An outrageous story of greed, lust and vanity in America

Rating: 6/10

Running Time: 125 minutes

UK Certificate: 15


It’s fairly obvious upon watching ‘The Bonfire Of The Vanities’ that this is a decent film: nothing more, nothing less. So why, then, was it so universally slated by critics at the time of its big screen release? The answer, it would seem, is the overwhelming popularity of the piece of literature it was based on, Tom Wolfe’s novel of the same name.

Personally, I watched the movie without having read the book, which could be seen as both a good and a bad thing. On one hand, it allows me to judge the film as exactly that – a film, with no other conflicting point of reference to cloud my opinions. On the other, it means I’m pretty much ignorant as to whether or not the screen version succeeds or fails in living up to its story’s potential.

Bruce Willis is our narrator as sozzled journo Peter Fallow. In order to save a career vanishing swiftly down the U-bend, he takes on the story of Sherman McCoy (Tom Hanks), a Wall Street “Master of the Universe” who’s inadvertently become a pawn in the racially-charged game of local politics. You see, while out driving one night with his bit-on-the-side Maria (Melanie Griffith), Sherman’s car mows down a black youth, making him a perfect scapegoat for scheming politicians looking for a successful white man to make an example of. But, as Fallow soon discovers, Sherman isn’t as guilty as everybody wants him to be.

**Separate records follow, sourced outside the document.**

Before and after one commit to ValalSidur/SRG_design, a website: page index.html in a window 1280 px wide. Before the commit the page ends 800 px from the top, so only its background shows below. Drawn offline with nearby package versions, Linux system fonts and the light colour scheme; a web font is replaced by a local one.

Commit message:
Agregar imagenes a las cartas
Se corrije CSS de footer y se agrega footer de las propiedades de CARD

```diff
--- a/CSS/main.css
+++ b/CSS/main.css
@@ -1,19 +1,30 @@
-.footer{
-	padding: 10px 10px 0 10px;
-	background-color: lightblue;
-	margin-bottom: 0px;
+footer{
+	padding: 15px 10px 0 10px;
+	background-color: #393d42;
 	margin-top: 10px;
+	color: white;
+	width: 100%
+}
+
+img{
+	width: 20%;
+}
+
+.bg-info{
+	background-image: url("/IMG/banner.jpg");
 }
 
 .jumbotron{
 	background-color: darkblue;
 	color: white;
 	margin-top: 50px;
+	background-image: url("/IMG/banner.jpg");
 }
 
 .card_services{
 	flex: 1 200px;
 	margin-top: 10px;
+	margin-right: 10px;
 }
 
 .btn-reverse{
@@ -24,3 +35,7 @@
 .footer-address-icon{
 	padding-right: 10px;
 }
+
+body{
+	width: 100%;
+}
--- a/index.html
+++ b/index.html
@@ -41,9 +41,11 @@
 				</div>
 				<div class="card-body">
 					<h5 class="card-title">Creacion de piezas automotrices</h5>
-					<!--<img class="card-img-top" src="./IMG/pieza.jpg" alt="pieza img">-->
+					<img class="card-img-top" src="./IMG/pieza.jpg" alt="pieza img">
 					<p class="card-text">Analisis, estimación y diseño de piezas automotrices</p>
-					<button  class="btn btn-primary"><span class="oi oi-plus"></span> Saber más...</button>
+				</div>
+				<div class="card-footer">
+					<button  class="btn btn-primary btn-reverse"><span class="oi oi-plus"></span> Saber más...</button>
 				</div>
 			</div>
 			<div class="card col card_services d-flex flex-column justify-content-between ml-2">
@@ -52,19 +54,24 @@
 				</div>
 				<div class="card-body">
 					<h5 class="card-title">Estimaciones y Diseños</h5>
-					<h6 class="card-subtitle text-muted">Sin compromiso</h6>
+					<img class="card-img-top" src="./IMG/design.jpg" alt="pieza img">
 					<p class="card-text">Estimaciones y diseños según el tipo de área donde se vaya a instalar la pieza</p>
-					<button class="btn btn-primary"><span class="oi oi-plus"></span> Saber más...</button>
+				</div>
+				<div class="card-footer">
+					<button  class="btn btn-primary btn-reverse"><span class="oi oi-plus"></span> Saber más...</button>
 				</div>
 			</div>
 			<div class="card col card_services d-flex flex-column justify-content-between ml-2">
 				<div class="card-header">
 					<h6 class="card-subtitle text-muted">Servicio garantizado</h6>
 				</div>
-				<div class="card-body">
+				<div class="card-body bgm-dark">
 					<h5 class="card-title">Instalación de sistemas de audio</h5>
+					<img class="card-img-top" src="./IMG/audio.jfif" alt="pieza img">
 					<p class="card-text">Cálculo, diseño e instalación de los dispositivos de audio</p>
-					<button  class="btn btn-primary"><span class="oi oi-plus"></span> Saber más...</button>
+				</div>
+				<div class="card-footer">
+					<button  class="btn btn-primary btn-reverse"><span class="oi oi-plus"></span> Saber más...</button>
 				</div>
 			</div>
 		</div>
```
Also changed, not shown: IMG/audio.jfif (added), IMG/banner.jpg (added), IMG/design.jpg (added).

So, you’ve guessed it – this is satire. Practically every character in the film has their own vested interests: the black community want to see this white man banged up, the politicians want their votes, Fallow wants the exclusive, and it looks like the only way for the real truth to come out is for Sherman to lie. It’s a clever story, not always particularly well-told by director Brian De Palma, but nonetheless interesting to watch unfold.

My main criticism of it would be that, perhaps surprisingly given the names involved, too many of the characters are mis-cast. Hanks never comes across as either ruthless or cunning enough to be the high-flyer we’re supposed to take him as, Kim Cattrall displays some horrendous over-acting as his embittered spouse, and Willis eventually struggles to hold the attention despite kicking off the movie as one of its most interesting characters. Only Griffith, and Morgan Freeman as a no-nonsense judge, seem suited to their roles.

Granted, this film is far from a classic. But at the same time it hardly seems deserving of the outright vitriol often aimed in its direction. Perhaps it’s best put down to another example of Hollywood getting it wrong: instead of making adaptations of books everybody loves, why not give the big screen treatment to the rubbish ones? That way the end result can only be an improvement on the original, and everyone’s happy.

It's Got: A nice analogy about cake crumbs.

It Needs: A good lawyer.

DVD Extras Nothing here. Now THAT’S something to complain about. DVD Extras Rating: 0/10


A fairly entertaining slice of satire, this really isn’t as bad as it’s often made out to be.